Eyewitness testimony might not always be reliable in cases in New York. A man in California, who was identified both by the victim and witness in a rape case, was exonerated when DNA evidence indicated he did not commit the crime. He had spent eight years in prison.
A co-director of the California Innocence Project says that mistaken identifications can be reinforced over time. Often, an eyewitness identifies the photo of a person who most looks like the person who committed the crime. The same person is then picked out of the lineup. In the California case, the victim initially identified the man from photos. At the time, she said she was 70 percent sure, but by the time of the trial, she said she was 100 percent sure. A witness who made the same identification was of a different race than the man. Studies have shown that cross-racial identifications tend to be even more inaccurate.
Some jurisdictions have begun using double-blind lineups. In these, the detective does not know who the suspect is either, and this has been demonstrated to lead to greater accuracy with no drop in overall identifications.

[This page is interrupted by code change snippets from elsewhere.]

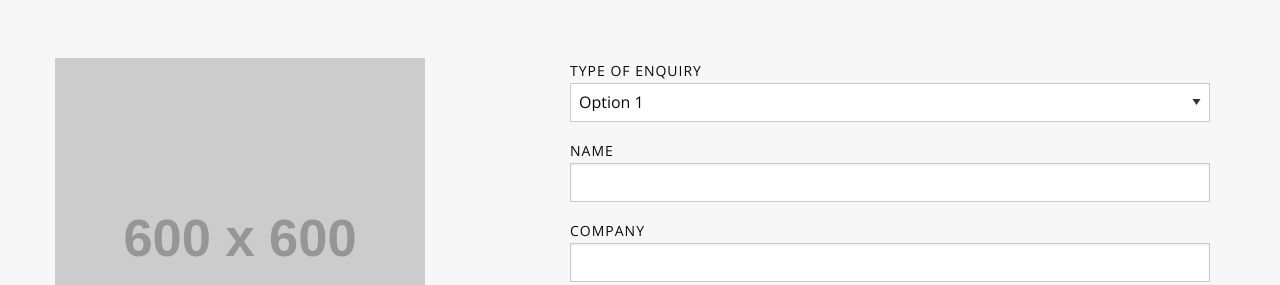
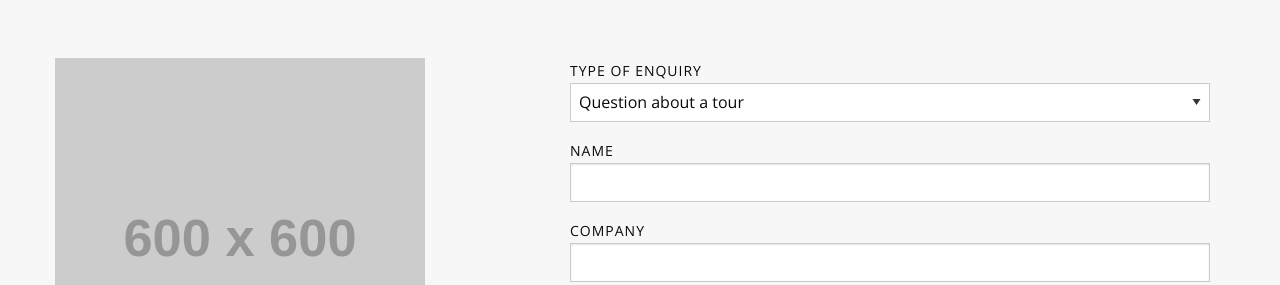
Before and after one commit to manchester-curious/manchester-curious.github.io, a Jekyll site: the page built from contact.html, in a window 1280 px wide. Shown: the part 444-729 px from the top of the page. Built offline with Jekyll 4.4.1, drawn with Linux system fonts in a browser that asks for light colours; nearby versions of some CDN libraries; comment, search, counter and statistics services are not loaded.

Commit message:
Adding form spree to contact form

```diff
--- a/contact.html
+++ b/contact.html
@@ -11,37 +11,37 @@ promos:
         <div class="container">
          <div class="leftcol"><img src="http://placehold.it/600?text=Image+Goes+Here"></div>
          <div class="rightcol">
-            <form>
+            <form action="https://formspree.io/info@manchestercurious.com" method="POST">
                <div class="row">
                   <div class="input">
                      <label>Type of enquiry
                        <select>
-                         <option value="">Option 1</option>
-                         <option value="">Option 2</option>
-                         <option value="">Option 3</option>
-                         <option value="">Option 4</option>
+                         <option value="">Question about a tour</option>
+                         <option value="">Suggest a building for 2016</option>
+                         <option value="">Question about sponsorship</option>
+                         <option value="">Other</option>
                        </select>
                      </label>
                   </div>
                   <div class="input">
                      <label>Name
-                        <input type="text">
+                        <input type="text" name="fullname">
                      </label>
                   </div>
                   <div class="input">
                      <label>Company
-                        <input type="text">
+                        <input type="text" name="company">
                      </label>
                   </div>
                   <div class="input">
                      <label>Tel
-                        <input type="number">
+                        <input type="number" name="phonenumber">
                      </label>
                   </div>
                   <div class="input">
                      <label>
                        Enquiry
-                       <textarea></textarea>
+                       <textarea name="enquiry"></textarea>
                      </label>
                   </div>
                   <div class="input">
```
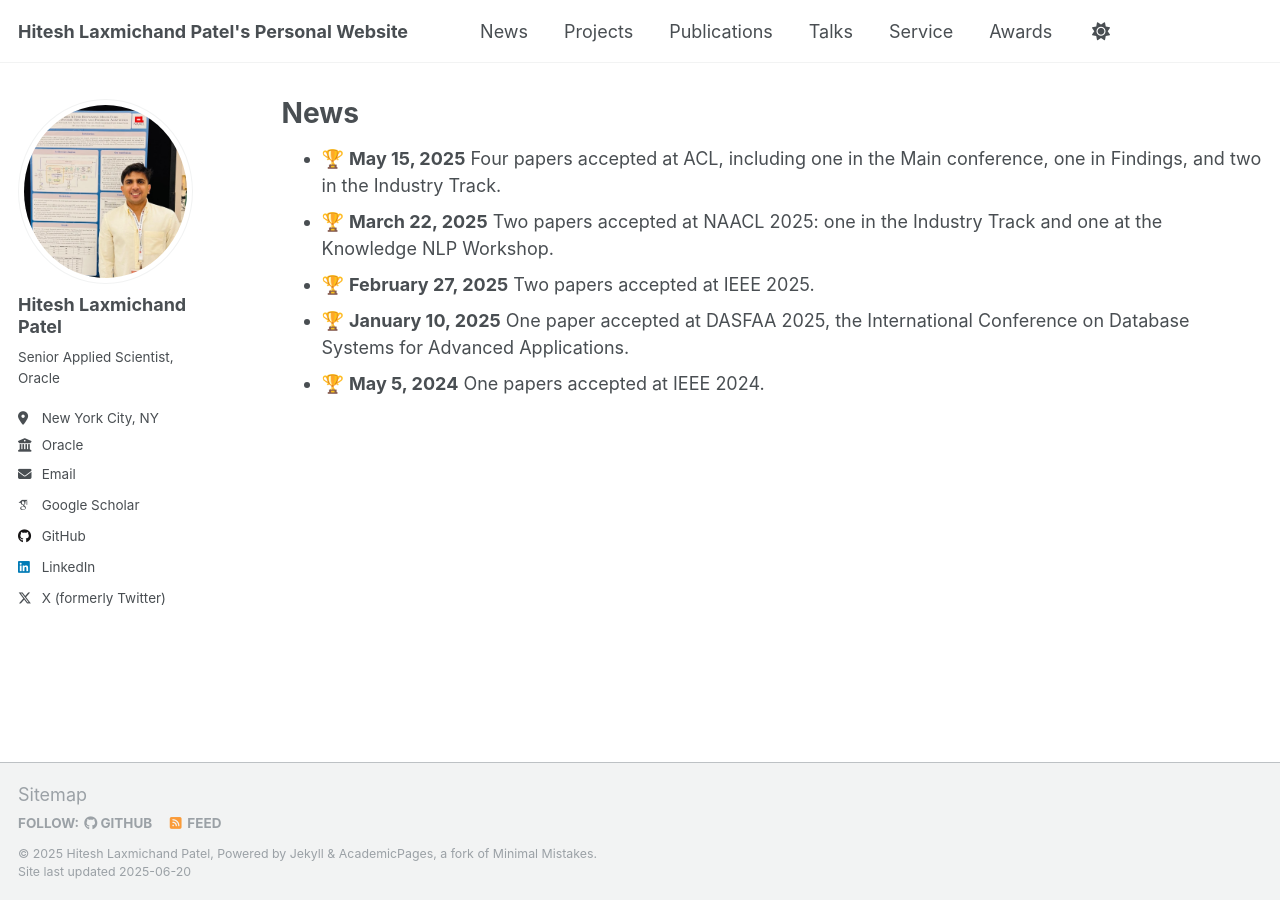
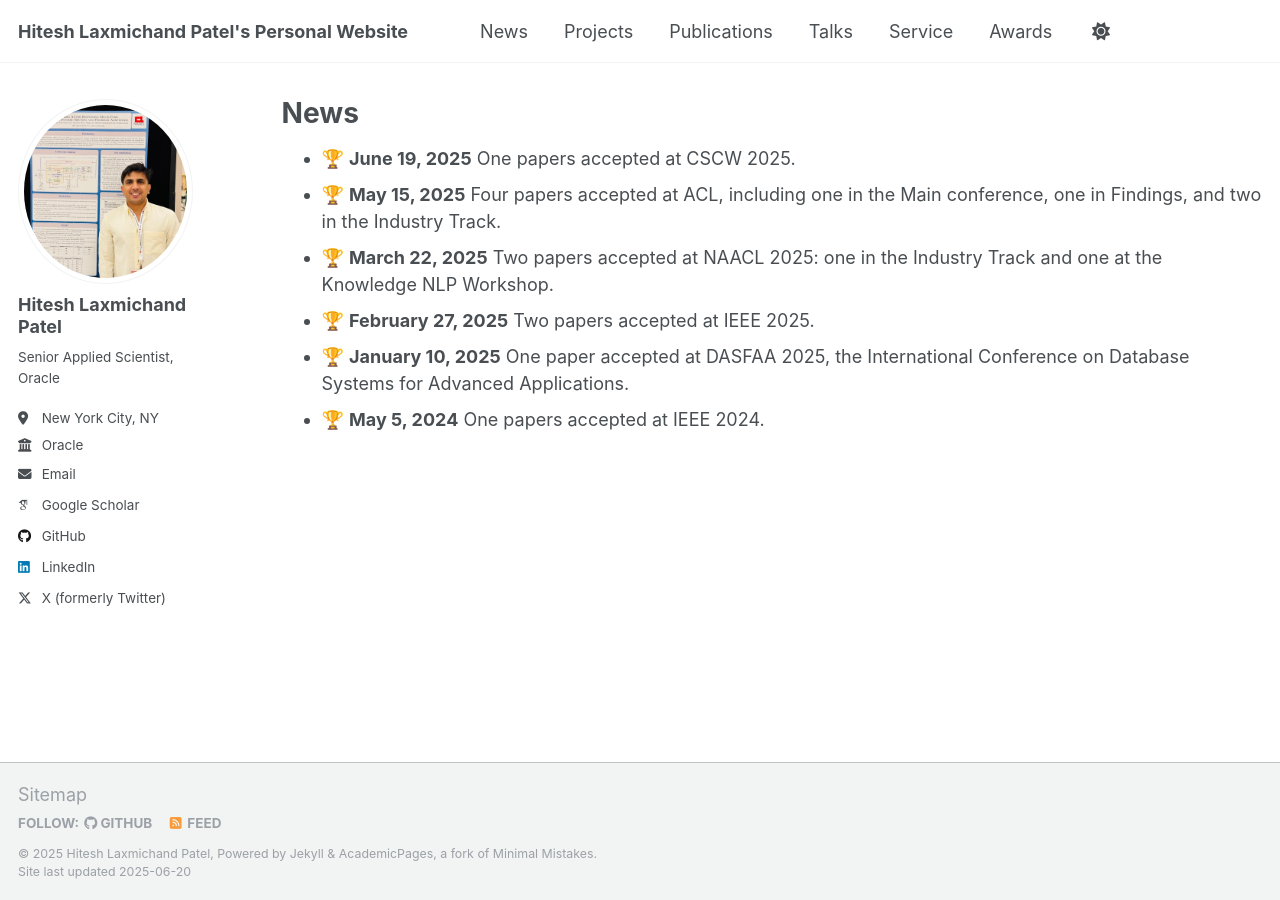
Before and after one commit to HITESHLPATEL/hiteshlpatel.github.io, a Jekyll site: the page built from _pages/news.md, in a window 1280 px wide. Built offline with Jekyll 4.4.1, drawn with Linux system fonts in a browser that asks for light colours; some web fonts are replaced.

Commit message:
Update news.md

```diff
--- a/_pages/news.md
+++ b/_pages/news.md
@@ -4,6 +4,7 @@ title: "News"
 permalink: /news/
 author_profile: true
 ---
+- 🏆 __June 19, 2025__ One papers accepted at CSCW 2025.
 - 🏆 __May 15, 2025__ Four papers accepted at ACL, including one in the Main conference, one in Findings, and two in the Industry Track.
 - 🏆 __March 22, 2025__ Two papers accepted at NAACL 2025: one in the Industry Track and one at the Knowledge NLP Workshop.
 - 🏆 __February 27, 2025__ Two papers accepted at IEEE 2025.
```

A person who has been accused of a crime in which eyewitness identification is a part of the evidence may want to work with an attorney to determine whether this evidence could be disputed. A person might be misidentified because a witness has poor eyesight or due to weather conditions among other reasons. There could be issues with other evidence as well. For example, lab samples could be mishandled and contaminated. Evidence might also have been illegally obtained, and this could result in it being dismissed. A person may also want to discuss with an attorney whether accepting a plea bargain might be the right decision. This involves pleading guilty and usually getting a lighter sentence.